I also recommended “Sex At Dawn” by Christopher Ryan and Cacilda Jetha about a year ago here, if you want a more detailed review. It’s still a favorite of mine.”Sex At Dawn” explores the permanent shadow cast across our current civilized models of sex. That shadow is cast by how the authors contend that we’ve evolved, sexually, over millions of years and how different it is compared to how we’ve been behaving in the last 10,000 years or so as we started living in larger groups.

Each of these books offers fascinating insights into how we are, aren’t, or could be.

New Hires

Over the holidays, I called one of my brothers. He has a business and is also in school, on the weekends, working on a doctorate in business, and he has a family. I’m surprised he has time for casual phone chats.

Thinking about him pursuing his doctorate in business made me wonder “How relevant is business education these days?” Specifically, I’m curious just how important a certain degree from a certain place is to being hired in 2012.

The internet now facilitates the outsourcing of many jobs, even some white-collar jobs like answering routine medical and legal questions.

China’s low manufacturing costs seem to impact most businesses, not in a good way unless you enjoy a race to the bottom price-wise.

And computing just gets stronger and cheaper each year, allowing computers to tirelessly and more efficiently do more and more jobs.

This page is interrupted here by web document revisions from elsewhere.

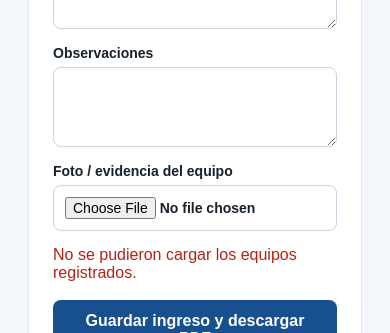
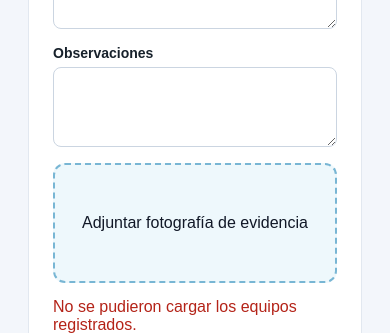
Before and after one commit to hecjav1992/Softool, an Angular app: page /ingresos in a window 390 px wide. Shown: the part 1702-2035 px from the top of the page. Built offline with nearby package versions, Linux system fonts and the light colour scheme; no server answers; sample sign-in values are in the browser's storage.

Commit message:
act cliente

```diff
--- a/src/app/pages/ingresos/ingresos.component.css
+++ b/src/app/pages/ingresos/ingresos.component.css
@@ -53,4 +53,52 @@ td small{display:block;margin-top:3px;color:#94a3b8}
   padding: 5px;
   background: #f8fafc;
 }
+
+.upload-box {
+  width: 100%;
+  min-height: 120px;
+
+  border: 2px dashed #78b6d4;
+  border-radius: 12px;
+
+  background: #eef8fc;
+
+  display: flex;
+  align-items: center;
+  justify-content: center;
+
+  cursor: pointer;
+
+  text-align: center;
+
+  box-sizing: border-box;
+
+  transition: .2s ease;
 }
+
+.upload-box:hover {
+  border-color: #18a7c9;
+  background: #e8f6fb;
+}
+
+.upload-box input[type="file"] {
+  display: none;
+}
+
+.upload-box span {
+  color: #111827;
+  font-size: 16px;
+  font-weight: 400;
+}
+
+.upload-box img {
+  max-width: 100%;
+  max-height: 260px;
+
+  object-fit: contain;
+
+  border-radius: 10px;
+
+  padding: 8px;
+}
+}
--- a/src/app/pages/ingresos/ingresos.component.html
+++ b/src/app/pages/ingresos/ingresos.component.html
@@ -103,27 +103,21 @@
         <textarea [(ngModel)]="modelo.observaciones" name="obs"></textarea>
       </label>
 
-      <label class="full">
-  Foto / evidencia del equipo
-
+<label class="upload-box">
   <input
     type="file"
     accept="image/jpeg,image/png,image/webp"
     (change)="seleccionarEvidencia($event)">
-</label>
-<div
-  class="full evidencia-preview"
-  *ngIf="evidenciaPreview">
 
-  <p>
-    Evidencia seleccionada
-  </p>
+  <span *ngIf="!evidenciaPreview">
+    Adjuntar fotografía de evidencia
+  </span>
 
   <img
+    *ngIf="evidenciaPreview"
     [src]="evidenciaPreview"
-    alt="Vista previa de la evidencia">
-
-</div>
+    alt="Vista previa de evidencia">
+</label>
     </div>
 
     <div class="msg" *ngIf="mensaje">{{ mensaje }}</div>
```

Dan Pink published a book about this called “A Whole New Mind” and the ideas in his book are becoming more true, not less so, as we go into 2012.

Based on what the new business landscape looks like, a few ideas on the best person to hire these days become clearer to me: young generalists, who can write well, and are reliable.

Unless a job has very special needs, a young generalist has a more open mind and exposure to different information. And he’s probably easier to train in the specifics of a new job.

If someone isn’t reliable he’s not an asset. The trend now is that an employee needs to produce a result when he says he will, rather than just showing up when he says he will.

Hire the best writer. More than ever, it’s important to be able to tell a story well. Humans evolved transmitting information to each other through stories for tens of thousands of years. Until a last few hundred years, writing wasn’t widely available. A story resonates and has a better chance of getting traction than just information.

And, to paraphrase something Seth Godin said, if you have a good blog, you probably don’t need a resume anymore. You just need to deliver a cover letter and a link to your blog.